_Try it_
Pictures aside, the data must be reproduced exactly.

_Entries supplied_
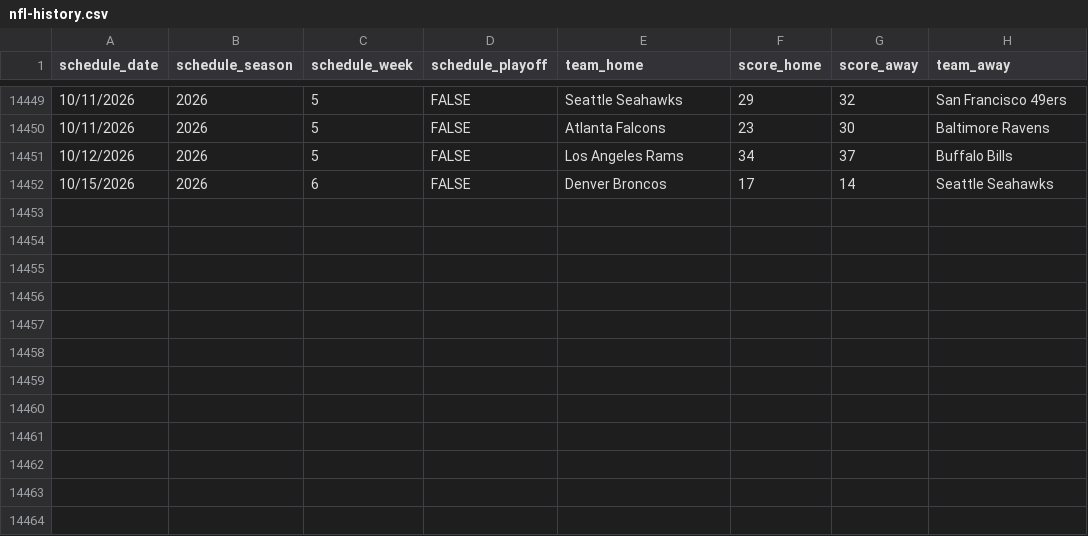
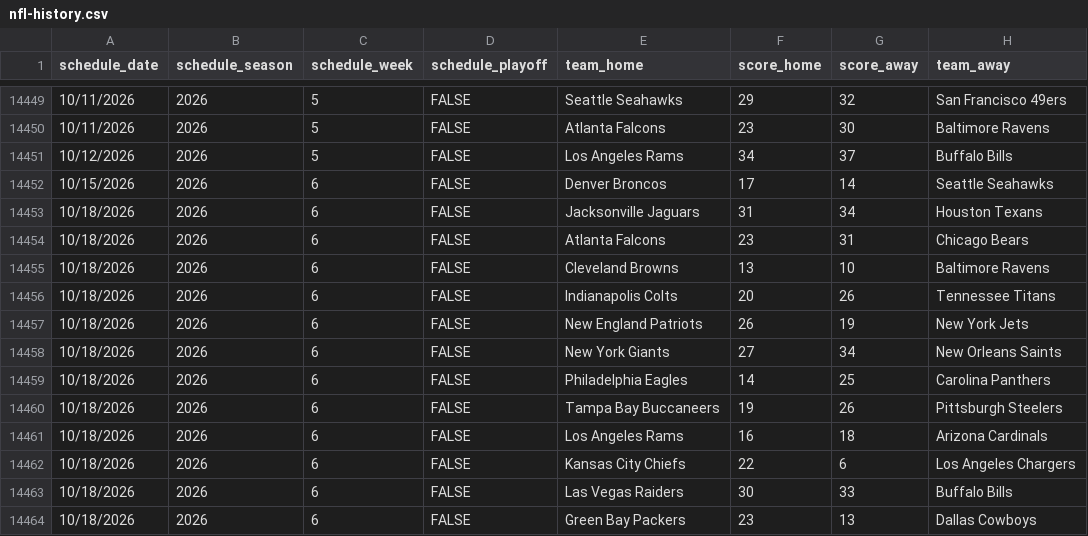
Before and after one commit to pit-crew/nfl-betting-data, a CSV file: nfl-history.csv, drawn as a sheet; only a part is shown, gaps mark what is left out; the diff names each change by its address in the sheet, - before the commit and + after, or states it on an @@ line.

Commit message:
chore: update nfl-history.csv [skip ci]

```diff
--- a/nfl-history.csv
+++ b/nfl-history.csv
+row 14453: 10/18/2026 | 2026 | 6 | FALSE | Jacksonville Jaguars | 31 | 34 | Houston Texans
+row 14454: 10/18/2026 | 2026 | 6 | FALSE | Atlanta Falcons | 23 | 31 | Chicago Bears
+row 14455: 10/18/2026 | 2026 | 6 | FALSE | Cleveland Browns | 13 | 10 | Baltimore Ravens
+row 14456: 10/18/2026 | 2026 | 6 | FALSE | Indianapolis Colts | 20 | 26 | Tennessee Titans
+row 14457: 10/18/2026 | 2026 | 6 | FALSE | New England Patriots | 26 | 19 | New York Jets
+row 14458: 10/18/2026 | 2026 | 6 | FALSE | New York Giants | 27 | 34 | New Orleans Saints
+row 14459: 10/18/2026 | 2026 | 6 | FALSE | Philadelphia Eagles | 14 | 25 | Carolina Panthers
+row 14460: 10/18/2026 | 2026 | 6 | FALSE | Tampa Bay Buccaneers | 19 | 26 | Pittsburgh Steelers
+row 14461: 10/18/2026 | 2026 | 6 | FALSE | Los Angeles Rams | 16 | 18 | Arizona Cardinals
+row 14462: 10/18/2026 | 2026 | 6 | FALSE | Kansas City Chiefs | 22 | 6 | Los Angeles Chargers
+row 14463: 10/18/2026 | 2026 | 6 | FALSE | Las Vegas Raiders | 30 | 33 | Buffalo Bills
+row 14464: 10/18/2026 | 2026 | 6 | FALSE | Green Bay Packers | 23 | 13 | Dallas Cowboys
```
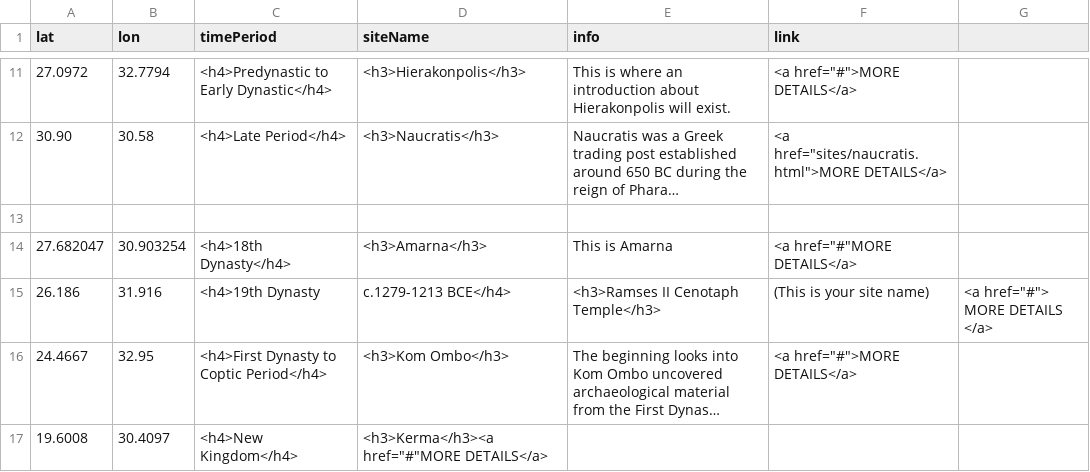
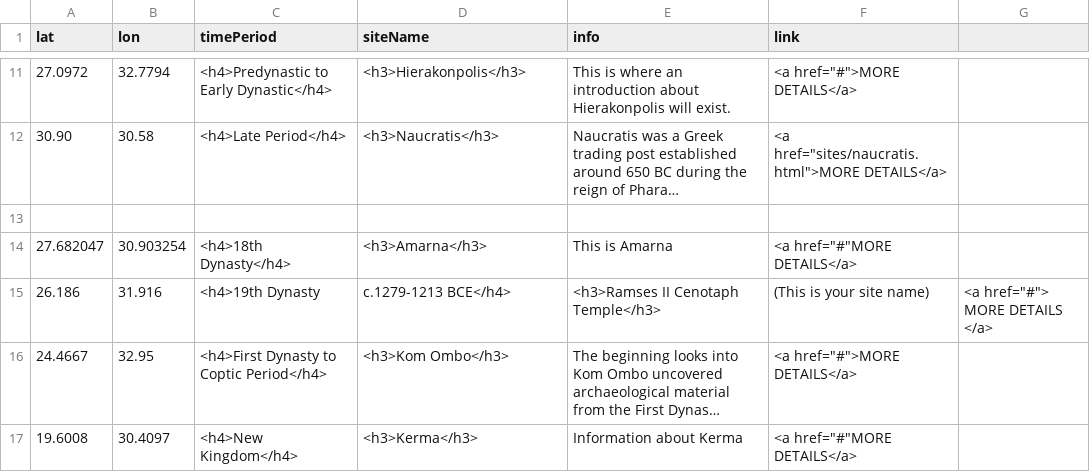
Before and after one commit to msu-anthropology/daea-fs14, a CSV file: sites/aa-sites-popup.csv, drawn as a sheet; only a part is shown, gaps mark what is left out; long unchanged cells end in …; the diff names each change by its address in the sheet, - before the commit and + after, or states it on an @@ line.

Commit message:
Fixed Pop Up

```diff
--- a/sites/aa-sites-popup.csv
+++ b/sites/aa-sites-popup.csv
-D17 (siteName): <h3>Kerma</h3><a href="#"MORE DETAILS</a>
+D17 (siteName): <h3>Kerma</h3>
-E17 (info): (empty)
+E17 (info): Information about Kerma
-F17 (link): (empty)
+F17 (link): <a href="#"MORE DETAILS</a>
```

_Task answer_
Before and after one commit to pit-crew/nfl-betting-data, a CSV file: nfl-history.csv, drawn as a sheet; only a part is shown, gaps mark what is left out; the diff names each change by its address in the sheet, - before the commit and + after, or states it on an @@ line.

Commit message:
chore: update nfl-history.csv [skip ci]

```diff
--- a/nfl-history.csv
+++ b/nfl-history.csv
+row 14453: 10/18/2026 | 2026 | 6 | FALSE | Jacksonville Jaguars | 31 | 34 | Houston Texans
+row 14454: 10/18/2026 | 2026 | 6 | FALSE | Atlanta Falcons | 23 | 31 | Chicago Bears
+row 14455: 10/18/2026 | 2026 | 6 | FALSE | Cleveland Browns | 13 | 10 | Baltimore Ravens
+row 14456: 10/18/2026 | 2026 | 6 | FALSE | Indianapolis Colts | 20 | 26 | Tennessee Titans
+row 14457: 10/18/2026 | 2026 | 6 | FALSE | New England Patriots | 26 | 19 | New York Jets
+row 14458: 10/18/2026 | 2026 | 6 | FALSE | New York Giants | 27 | 34 | New Orleans Saints
+row 14459: 10/18/2026 | 2026 | 6 | FALSE | Philadelphia Eagles | 14 | 25 | Carolina Panthers
+row 14460: 10/18/2026 | 2026 | 6 | FALSE | Tampa Bay Buccaneers | 19 | 26 | Pittsburgh Steelers
+row 14461: 10/18/2026 | 2026 | 6 | FALSE | Los Angeles Rams | 16 | 18 | Arizona Cardinals
+row 14462: 10/18/2026 | 2026 | 6 | FALSE | Kansas City Chiefs | 22 | 6 | Los Angeles Chargers
+row 14463: 10/18/2026 | 2026 | 6 | FALSE | Las Vegas Raiders | 30 | 33 | Buffalo Bills
+row 14464: 10/18/2026 | 2026 | 6 | FALSE | Green Bay Packers | 23 | 13 | Dallas Cowboys
```
Before and after one commit to msu-anthropology/daea-fs14, a CSV file: sites/aa-sites-popup.csv, drawn as a sheet; only a part is shown, gaps mark what is left out; long unchanged cells end in …; the diff names each change by its address in the sheet, - before the commit and + after, or states it on an @@ line.

Commit message:
Fixed Pop Up

```diff
--- a/sites/aa-sites-popup.csv
+++ b/sites/aa-sites-popup.csv
-D17 (siteName): <h3>Kerma</h3><a href="#"MORE DETAILS</a>
+D17 (siteName): <h3>Kerma</h3>
-E17 (info): (empty)
+E17 (info): Information about Kerma
-F17 (link): (empty)
+F17 (link): <a href="#"MORE DETAILS</a>
```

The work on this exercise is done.